And finally, if there are poor people in your society – it is your responsibility to help them. Don’t abandon them.
To review: Destroy the false gods you might be tempted to worship. Worship God in a holy space. Do not follow false prophets who turn you away from doing what is right. And take care of the poor among you.
What do all these things have in common? What do they have in common with the conclusion of our Torah portion where the verb “to see” is used again?
If we follow these rules, we will create a society that cares for each other. We will support those in need. We will comfort those who are distraught. We will find ways to help those who have lost their jobs, who can’t pay their rent, or put food on their tables.
If we follow these rules, we will experience God’s presence in our lives, especially in the holy spaces that we create for that purpose. But we can also experience God’s presence in our everyday activities if we – like our ancestor Jacob – can wake up each morning and say: “Surely God is in this place and I did not know it.” (Genesis 28:16) We can even experience God’s presence from our homes, connecting with each other over the internet to pray to together. Creating a virtual “holy space” through technology.
If we follow the rules Moses gave us, we will not be led astray to do harm to others, to be thoughtless and cruel, to promote prejudice and bigotry against others. But rather, we will work together to foster kindness and compassion, justice and equity in our city, in our State and in our country.
What we cannot do right now, at least not safely, is gather here together in large numbers in the sacred space we call Beth Yeshurun, in this building. It is good to see those of you who are here this morning, and I wish I could see all of you watching at home.
To see and to be seen is such a powerful human desire. But we will one day return to our building. The prophets promised a return from the Babylonian Exile, a return to our home in Israel. And we did indeed return from that Exile. And we returned again to our homeland in the 20th Century. And so too we will return to our home here in Beth Yeshurun.
But in the meantime, even though we cannot see and be seen together in this space right now, we can at least connect with each other through modern technology, such as this Livestreamed service. Thank God we live in this generation when such technology exists.
Even though we cannot be together physically – and especially since we cannot be together physically – we yearn to reach out with whatever means we have available and connect with each other. At times like this, “community” is even more important. More important for our emotional, our spiritual, and our mental health.

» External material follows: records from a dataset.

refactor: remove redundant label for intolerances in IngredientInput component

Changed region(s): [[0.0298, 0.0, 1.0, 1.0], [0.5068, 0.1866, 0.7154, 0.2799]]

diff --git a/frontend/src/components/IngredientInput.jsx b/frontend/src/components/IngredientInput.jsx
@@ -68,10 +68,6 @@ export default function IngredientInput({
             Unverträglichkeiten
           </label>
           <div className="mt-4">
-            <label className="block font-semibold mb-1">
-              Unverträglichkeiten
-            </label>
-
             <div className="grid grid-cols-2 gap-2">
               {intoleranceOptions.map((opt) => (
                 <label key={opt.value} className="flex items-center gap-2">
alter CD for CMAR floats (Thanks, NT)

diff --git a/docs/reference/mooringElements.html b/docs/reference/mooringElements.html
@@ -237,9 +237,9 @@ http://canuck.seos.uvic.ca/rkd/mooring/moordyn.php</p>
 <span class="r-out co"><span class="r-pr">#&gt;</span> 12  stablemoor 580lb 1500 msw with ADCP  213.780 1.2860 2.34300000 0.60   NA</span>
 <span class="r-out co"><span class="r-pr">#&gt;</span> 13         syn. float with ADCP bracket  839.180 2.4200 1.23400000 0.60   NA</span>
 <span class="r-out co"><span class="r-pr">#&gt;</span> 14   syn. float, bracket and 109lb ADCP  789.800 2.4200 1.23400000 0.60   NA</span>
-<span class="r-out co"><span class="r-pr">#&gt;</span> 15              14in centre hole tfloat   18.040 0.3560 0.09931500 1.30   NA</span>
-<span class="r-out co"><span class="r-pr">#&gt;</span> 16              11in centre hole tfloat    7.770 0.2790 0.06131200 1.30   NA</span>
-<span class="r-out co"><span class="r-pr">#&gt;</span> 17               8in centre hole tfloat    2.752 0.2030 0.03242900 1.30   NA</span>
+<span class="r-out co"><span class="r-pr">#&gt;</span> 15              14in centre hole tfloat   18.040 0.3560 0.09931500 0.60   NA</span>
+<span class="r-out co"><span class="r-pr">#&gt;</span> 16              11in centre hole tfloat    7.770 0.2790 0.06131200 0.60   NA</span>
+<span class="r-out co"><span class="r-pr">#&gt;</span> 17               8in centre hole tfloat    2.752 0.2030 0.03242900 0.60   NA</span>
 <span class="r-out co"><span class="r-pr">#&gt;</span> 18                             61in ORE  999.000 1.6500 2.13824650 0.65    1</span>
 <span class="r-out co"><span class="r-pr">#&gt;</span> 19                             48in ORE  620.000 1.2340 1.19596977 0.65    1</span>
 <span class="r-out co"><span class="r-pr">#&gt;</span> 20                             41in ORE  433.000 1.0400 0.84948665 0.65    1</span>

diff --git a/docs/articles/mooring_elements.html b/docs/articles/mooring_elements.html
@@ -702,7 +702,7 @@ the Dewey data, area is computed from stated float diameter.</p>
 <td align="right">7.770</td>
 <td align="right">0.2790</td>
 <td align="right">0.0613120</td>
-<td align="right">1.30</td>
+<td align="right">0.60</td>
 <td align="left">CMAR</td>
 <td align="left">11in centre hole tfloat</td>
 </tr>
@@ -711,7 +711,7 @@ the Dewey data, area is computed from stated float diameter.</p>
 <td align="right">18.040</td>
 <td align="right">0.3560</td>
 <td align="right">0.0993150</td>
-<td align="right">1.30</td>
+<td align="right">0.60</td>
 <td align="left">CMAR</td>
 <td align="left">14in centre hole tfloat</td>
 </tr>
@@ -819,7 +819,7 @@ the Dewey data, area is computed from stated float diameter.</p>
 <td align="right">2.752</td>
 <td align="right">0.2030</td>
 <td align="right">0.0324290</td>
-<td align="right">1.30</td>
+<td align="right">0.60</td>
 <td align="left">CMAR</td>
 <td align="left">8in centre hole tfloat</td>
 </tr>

Congregation Beth Yeshurun is our spiritual home. But it’s not about the building. It’s about us. It’s about helping each other in times of need. It’s about organizing to help others in Houston. It’s about enriching our lives with Jewish wisdom. It’s about connecting to God. It’s about connecting with each other. It is about seeing, and being seen.
[i] Exodus 23, Exodus 34, Leviticus 23, Numbers 28-29, Deuteronomy 16